----- Data extracts

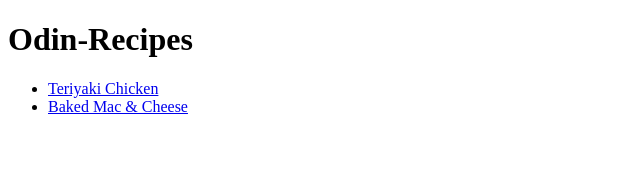
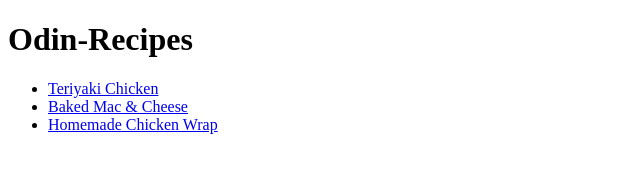
Before and after one commit to jer95/odin-recipes, a plain HTML site: page index.html in a window 1280 px wide. Shown: the whole page, without its empty margins (0-640 px from the left). Drawn offline with Linux system fonts and the light colour scheme.

Commit message:
Update index.html: add link to snack-wrap.html

```diff
--- a/index.html
+++ b/index.html
@@ -10,6 +10,7 @@
     <ul>
     <li><a href="./recipes/teriyaki-chicken.html">Teriyaki Chicken</a></li>
     <li><a href="./recipes/macncheese.html">Baked Mac & Cheese</a></li>
+    <li><a href="./recipes/snack-wrap.html">Homemade Chicken Wrap</a></li>
     </ul>
 </body>
 </html>
```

----------

Task brief: Each record above should be copied character for character, with pictures dropped.

Final answer:
Before and after one commit to jer95/odin-recipes, a plain HTML site: page index.html in a window 1280 px wide. Shown: the whole page, without its empty margins (0-640 px from the left). Drawn offline with Linux system fonts and the light colour scheme.

Commit message:
Update index.html: add link to snack-wrap.html

```diff
--- a/index.html
+++ b/index.html
@@ -10,6 +10,7 @@
     <ul>
     <li><a href="./recipes/teriyaki-chicken.html">Teriyaki Chicken</a></li>
     <li><a href="./recipes/macncheese.html">Baked Mac & Cheese</a></li>
+    <li><a href="./recipes/snack-wrap.html">Homemade Chicken Wrap</a></li>
     </ul>
 </body>
 </html>
```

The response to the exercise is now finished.